When you have gone through the records, report how many lines include "data", giving the number and nothing more.

== == ==

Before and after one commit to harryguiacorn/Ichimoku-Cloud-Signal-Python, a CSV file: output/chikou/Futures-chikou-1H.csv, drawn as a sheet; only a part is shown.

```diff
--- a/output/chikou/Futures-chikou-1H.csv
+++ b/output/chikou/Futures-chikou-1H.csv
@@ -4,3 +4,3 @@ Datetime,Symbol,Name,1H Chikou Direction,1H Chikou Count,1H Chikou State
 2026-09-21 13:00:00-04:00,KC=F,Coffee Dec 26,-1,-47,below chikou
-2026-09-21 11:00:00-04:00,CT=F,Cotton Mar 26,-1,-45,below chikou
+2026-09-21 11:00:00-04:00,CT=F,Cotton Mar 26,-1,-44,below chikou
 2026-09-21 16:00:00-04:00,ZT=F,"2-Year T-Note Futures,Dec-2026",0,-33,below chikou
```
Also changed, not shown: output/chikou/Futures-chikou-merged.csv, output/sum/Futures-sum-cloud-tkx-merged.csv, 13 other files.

== == ==

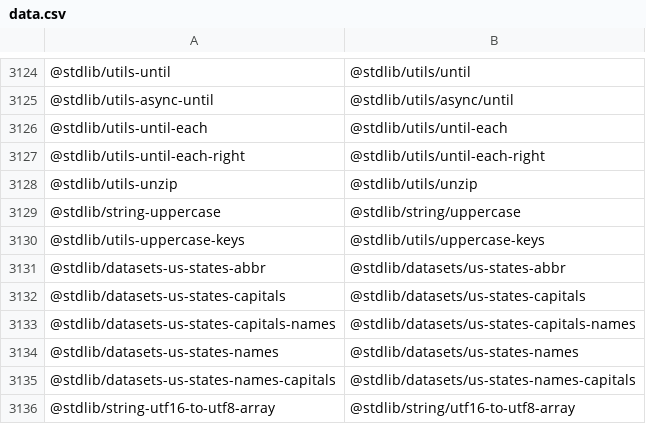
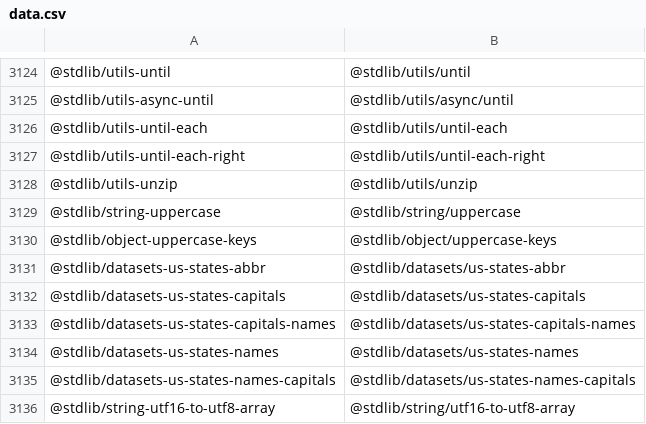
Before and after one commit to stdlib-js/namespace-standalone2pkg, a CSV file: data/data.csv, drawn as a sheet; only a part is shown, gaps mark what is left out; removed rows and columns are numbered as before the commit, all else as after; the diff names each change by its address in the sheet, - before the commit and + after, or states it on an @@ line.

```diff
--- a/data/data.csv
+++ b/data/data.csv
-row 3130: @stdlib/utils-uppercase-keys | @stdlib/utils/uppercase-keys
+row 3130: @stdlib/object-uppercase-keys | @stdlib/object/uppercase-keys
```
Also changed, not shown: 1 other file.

== == ==

OUTPUT
3